◆ WHAT IS BEING ASKED: Match the word "Claude". Return each line of the data below where it appears.

◆ DATA FOR THE TASK:

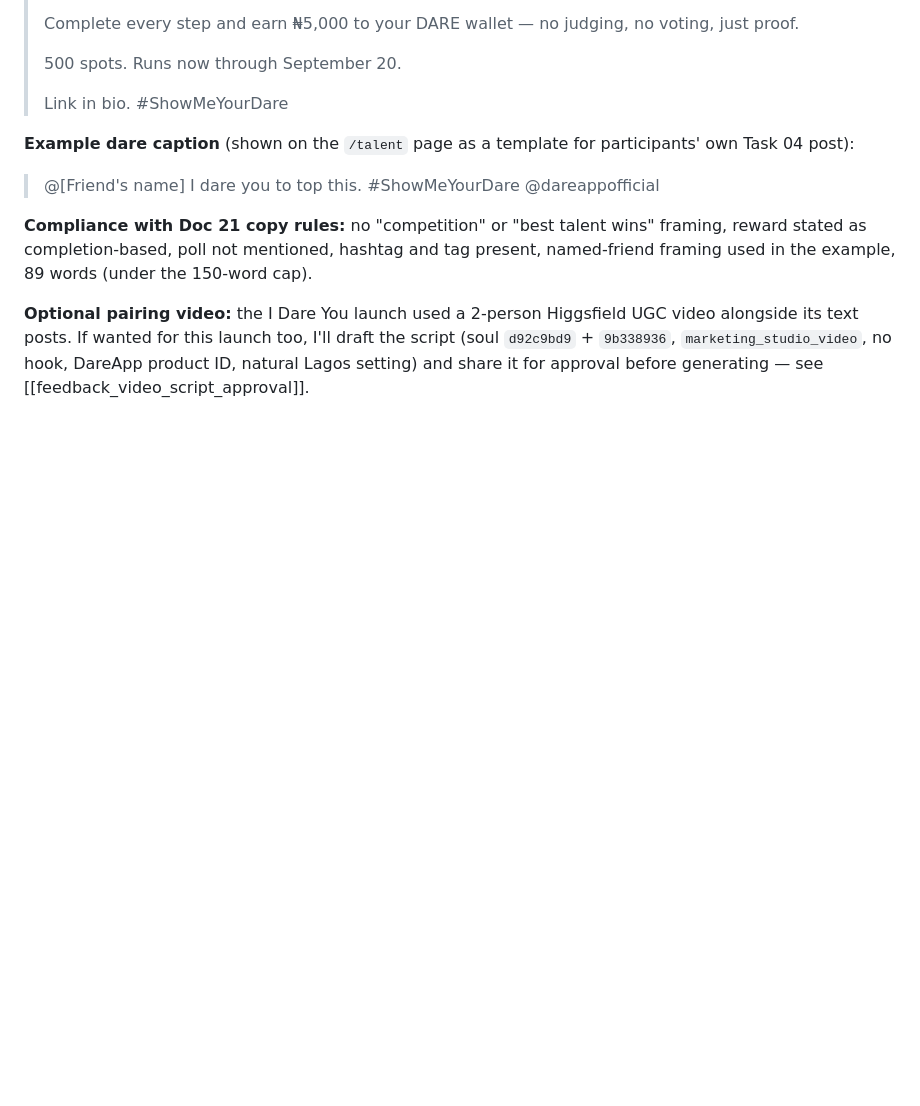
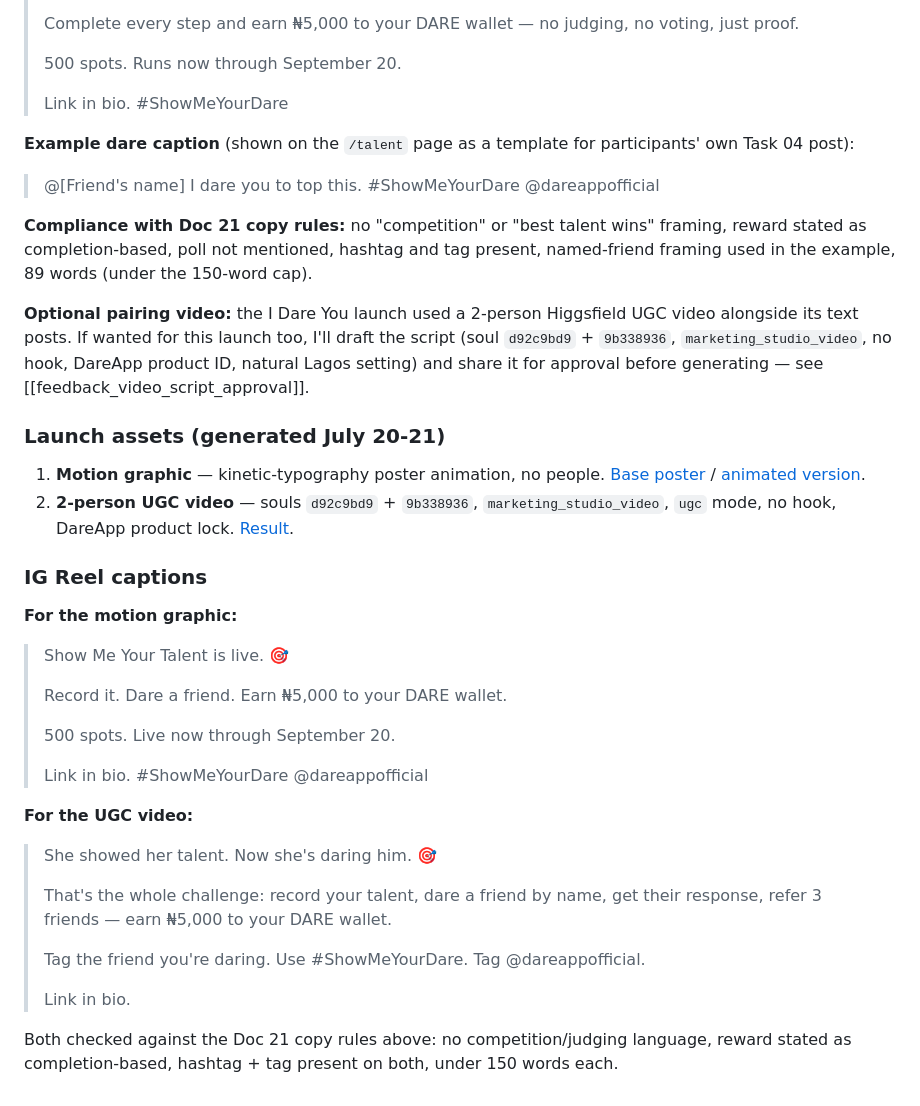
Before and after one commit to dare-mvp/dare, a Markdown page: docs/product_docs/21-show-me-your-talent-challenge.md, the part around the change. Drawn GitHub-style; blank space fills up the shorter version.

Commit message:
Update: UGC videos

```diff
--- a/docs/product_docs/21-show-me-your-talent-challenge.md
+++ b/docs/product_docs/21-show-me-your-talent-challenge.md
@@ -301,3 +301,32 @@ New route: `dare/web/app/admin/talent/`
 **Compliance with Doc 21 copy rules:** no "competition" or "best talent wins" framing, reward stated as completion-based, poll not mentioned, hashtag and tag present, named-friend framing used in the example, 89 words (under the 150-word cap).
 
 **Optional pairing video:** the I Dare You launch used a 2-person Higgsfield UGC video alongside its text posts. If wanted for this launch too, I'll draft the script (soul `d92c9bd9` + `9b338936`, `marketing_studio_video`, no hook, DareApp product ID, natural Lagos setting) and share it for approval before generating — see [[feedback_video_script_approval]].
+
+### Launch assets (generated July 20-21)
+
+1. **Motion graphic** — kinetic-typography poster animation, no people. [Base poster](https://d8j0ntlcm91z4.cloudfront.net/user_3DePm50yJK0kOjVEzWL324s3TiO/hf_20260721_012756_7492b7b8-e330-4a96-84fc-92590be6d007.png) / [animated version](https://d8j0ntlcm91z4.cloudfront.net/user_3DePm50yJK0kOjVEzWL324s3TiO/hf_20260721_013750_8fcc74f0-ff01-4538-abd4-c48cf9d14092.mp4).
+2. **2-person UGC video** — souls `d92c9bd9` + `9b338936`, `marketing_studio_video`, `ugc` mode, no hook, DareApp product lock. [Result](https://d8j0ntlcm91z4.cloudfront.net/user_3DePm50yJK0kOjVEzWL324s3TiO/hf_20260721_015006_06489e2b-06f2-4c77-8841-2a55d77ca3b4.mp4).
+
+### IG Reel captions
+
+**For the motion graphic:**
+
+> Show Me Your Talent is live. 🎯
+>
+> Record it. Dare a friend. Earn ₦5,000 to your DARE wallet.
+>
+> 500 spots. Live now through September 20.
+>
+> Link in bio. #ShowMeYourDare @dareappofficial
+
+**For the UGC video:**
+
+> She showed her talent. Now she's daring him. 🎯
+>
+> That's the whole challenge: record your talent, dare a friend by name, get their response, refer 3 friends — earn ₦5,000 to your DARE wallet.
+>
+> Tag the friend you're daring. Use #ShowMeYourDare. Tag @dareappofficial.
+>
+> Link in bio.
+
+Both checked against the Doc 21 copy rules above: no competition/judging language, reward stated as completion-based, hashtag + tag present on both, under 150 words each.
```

==

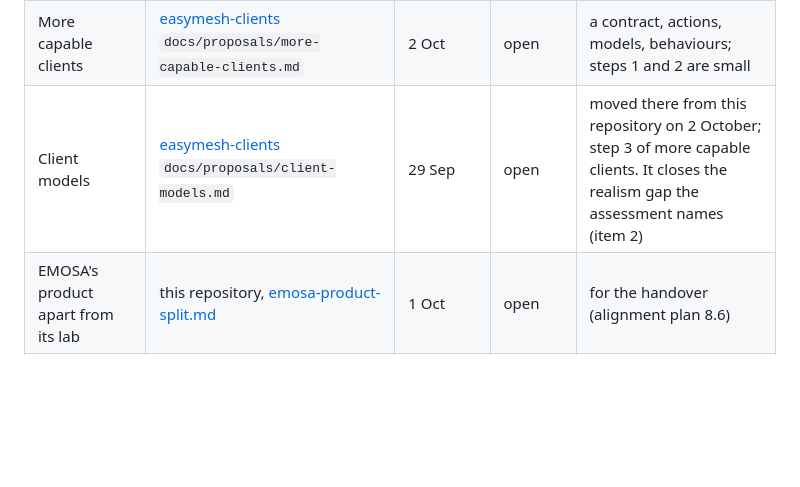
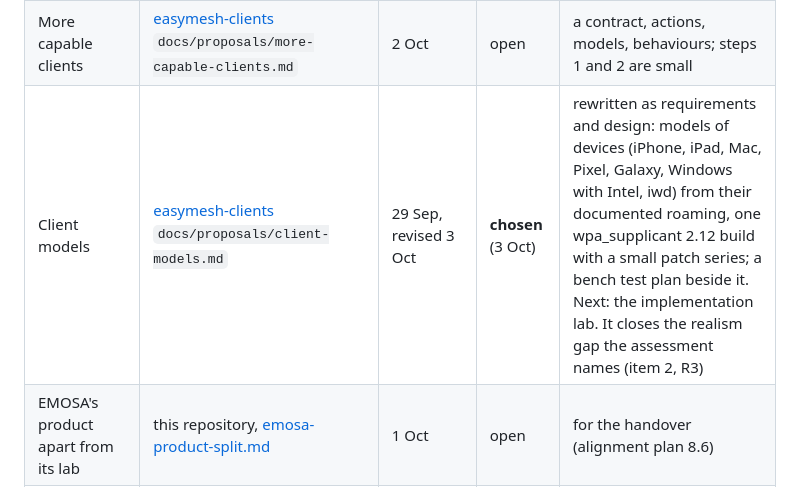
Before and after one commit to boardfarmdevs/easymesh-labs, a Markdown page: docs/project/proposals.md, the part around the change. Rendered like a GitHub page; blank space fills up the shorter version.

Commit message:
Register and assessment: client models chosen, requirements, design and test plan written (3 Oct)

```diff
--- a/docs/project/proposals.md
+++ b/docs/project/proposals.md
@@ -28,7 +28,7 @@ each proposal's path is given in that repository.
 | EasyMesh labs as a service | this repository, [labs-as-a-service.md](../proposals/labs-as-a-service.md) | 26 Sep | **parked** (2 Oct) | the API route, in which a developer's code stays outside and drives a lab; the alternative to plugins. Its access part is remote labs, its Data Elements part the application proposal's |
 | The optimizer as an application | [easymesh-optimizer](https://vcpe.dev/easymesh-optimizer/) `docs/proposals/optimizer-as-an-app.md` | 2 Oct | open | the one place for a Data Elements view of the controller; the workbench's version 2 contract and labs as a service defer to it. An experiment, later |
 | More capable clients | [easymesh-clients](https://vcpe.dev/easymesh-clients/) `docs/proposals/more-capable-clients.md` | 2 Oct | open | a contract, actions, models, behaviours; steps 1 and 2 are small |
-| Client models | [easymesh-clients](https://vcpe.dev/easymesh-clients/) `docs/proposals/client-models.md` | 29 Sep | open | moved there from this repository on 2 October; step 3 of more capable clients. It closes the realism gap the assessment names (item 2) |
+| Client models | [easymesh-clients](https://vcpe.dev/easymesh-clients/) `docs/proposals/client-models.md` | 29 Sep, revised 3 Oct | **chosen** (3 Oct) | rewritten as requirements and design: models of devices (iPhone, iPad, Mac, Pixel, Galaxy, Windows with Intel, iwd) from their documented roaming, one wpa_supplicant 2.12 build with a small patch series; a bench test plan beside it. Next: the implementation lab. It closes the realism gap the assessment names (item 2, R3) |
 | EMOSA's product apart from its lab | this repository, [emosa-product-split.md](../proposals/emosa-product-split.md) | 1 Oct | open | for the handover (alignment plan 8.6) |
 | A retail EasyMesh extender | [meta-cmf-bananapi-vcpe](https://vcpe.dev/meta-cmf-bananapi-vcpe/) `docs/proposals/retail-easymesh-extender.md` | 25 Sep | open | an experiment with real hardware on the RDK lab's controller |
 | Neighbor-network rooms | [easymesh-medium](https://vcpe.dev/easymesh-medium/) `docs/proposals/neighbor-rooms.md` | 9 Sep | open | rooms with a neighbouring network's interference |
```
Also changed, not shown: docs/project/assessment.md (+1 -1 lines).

--

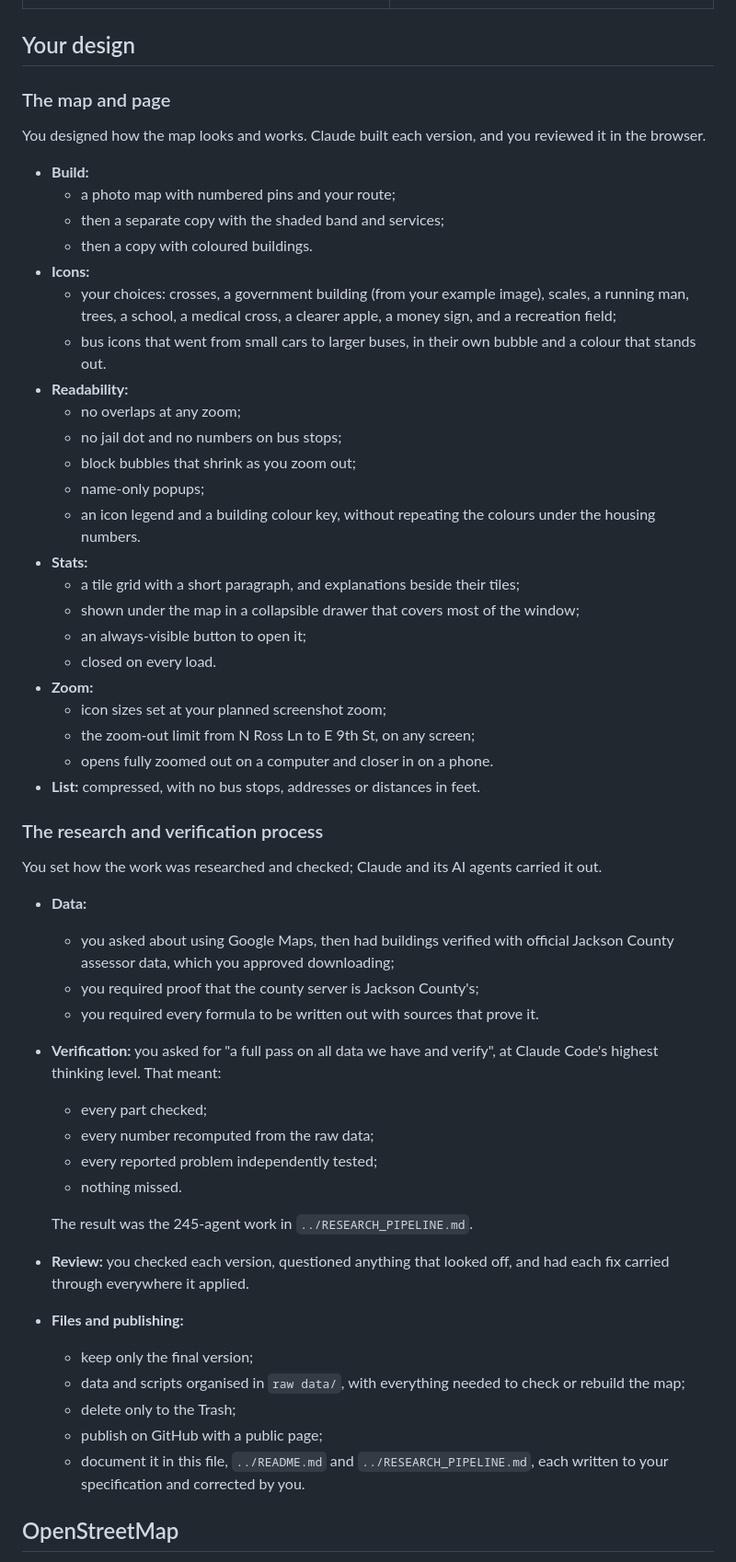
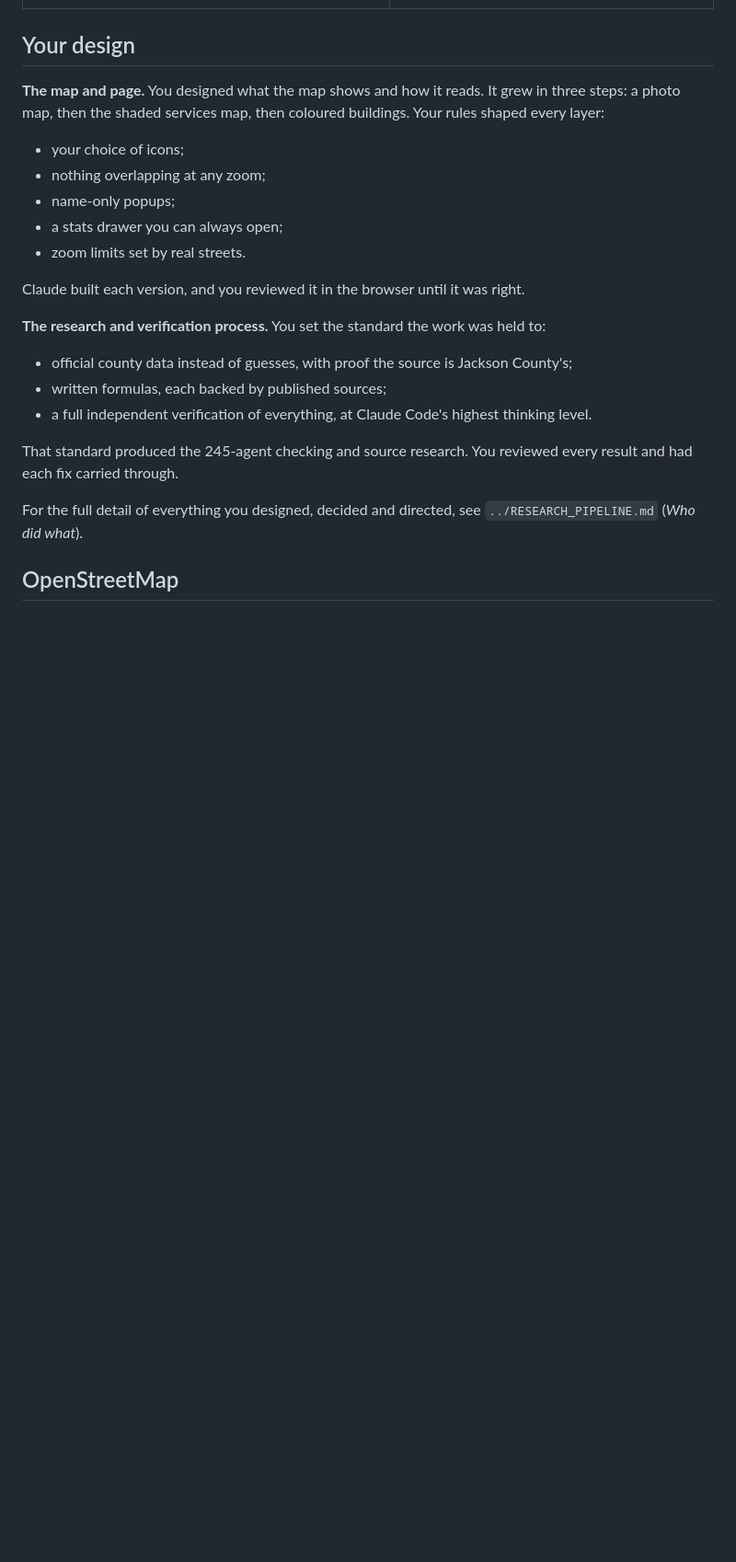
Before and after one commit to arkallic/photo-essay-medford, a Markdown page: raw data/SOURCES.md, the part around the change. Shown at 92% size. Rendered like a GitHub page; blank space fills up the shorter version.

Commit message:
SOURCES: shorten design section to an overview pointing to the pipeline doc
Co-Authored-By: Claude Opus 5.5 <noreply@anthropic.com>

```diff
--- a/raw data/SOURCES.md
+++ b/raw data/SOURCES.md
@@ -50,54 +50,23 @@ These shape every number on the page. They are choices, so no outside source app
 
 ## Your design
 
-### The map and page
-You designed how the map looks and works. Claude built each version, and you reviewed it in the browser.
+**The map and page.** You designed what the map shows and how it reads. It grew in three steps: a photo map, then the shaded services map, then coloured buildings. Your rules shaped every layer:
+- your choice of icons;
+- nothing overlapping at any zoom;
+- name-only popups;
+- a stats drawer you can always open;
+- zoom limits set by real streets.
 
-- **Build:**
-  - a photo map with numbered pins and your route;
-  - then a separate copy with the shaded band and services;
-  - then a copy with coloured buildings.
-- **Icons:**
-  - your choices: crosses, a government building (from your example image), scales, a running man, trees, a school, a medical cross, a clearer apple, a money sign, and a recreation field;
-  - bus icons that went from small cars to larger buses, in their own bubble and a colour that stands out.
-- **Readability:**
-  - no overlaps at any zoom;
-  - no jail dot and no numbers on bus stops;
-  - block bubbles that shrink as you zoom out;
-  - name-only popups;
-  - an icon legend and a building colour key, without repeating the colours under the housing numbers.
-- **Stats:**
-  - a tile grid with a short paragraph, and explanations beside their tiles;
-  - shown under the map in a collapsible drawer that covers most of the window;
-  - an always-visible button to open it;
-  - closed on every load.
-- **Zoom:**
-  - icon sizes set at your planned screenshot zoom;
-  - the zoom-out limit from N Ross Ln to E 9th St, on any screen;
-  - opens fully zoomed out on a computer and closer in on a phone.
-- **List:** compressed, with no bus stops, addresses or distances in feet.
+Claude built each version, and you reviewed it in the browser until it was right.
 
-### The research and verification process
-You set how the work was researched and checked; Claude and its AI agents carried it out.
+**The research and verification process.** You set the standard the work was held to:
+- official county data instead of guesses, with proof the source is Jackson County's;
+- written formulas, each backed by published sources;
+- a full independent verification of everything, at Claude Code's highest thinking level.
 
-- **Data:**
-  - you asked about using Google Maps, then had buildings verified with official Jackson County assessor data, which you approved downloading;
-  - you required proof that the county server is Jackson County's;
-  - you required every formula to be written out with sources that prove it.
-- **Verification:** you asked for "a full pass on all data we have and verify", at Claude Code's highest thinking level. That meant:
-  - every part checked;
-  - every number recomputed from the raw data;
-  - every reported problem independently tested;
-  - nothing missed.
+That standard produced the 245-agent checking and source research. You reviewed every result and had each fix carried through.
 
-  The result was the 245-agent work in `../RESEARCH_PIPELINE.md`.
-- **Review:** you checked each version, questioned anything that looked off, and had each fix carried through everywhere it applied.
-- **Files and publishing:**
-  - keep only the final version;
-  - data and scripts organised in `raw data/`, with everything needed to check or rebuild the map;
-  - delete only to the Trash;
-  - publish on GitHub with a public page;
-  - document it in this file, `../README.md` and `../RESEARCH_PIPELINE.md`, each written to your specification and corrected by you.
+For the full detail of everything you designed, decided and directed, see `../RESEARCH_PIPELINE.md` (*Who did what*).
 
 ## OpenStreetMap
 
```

◆ RESPONSE BELOW:
Co-Authored-By: Claude Opus 5.5 <noreply@anthropic.com>
-You designed how the map looks and works. Claude built each version, and you reviewed it in the browser.
+Claude built each version, and you reviewed it in the browser until it was right.
-You set how the work was researched and checked; Claude and its AI agents carried it out.
+- a full independent verification of everything, at Claude Code's highest thinking level.
-- **Verification:** you asked for "a full pass on all data we have and verify", at Claude Code's highest thinking level. That meant:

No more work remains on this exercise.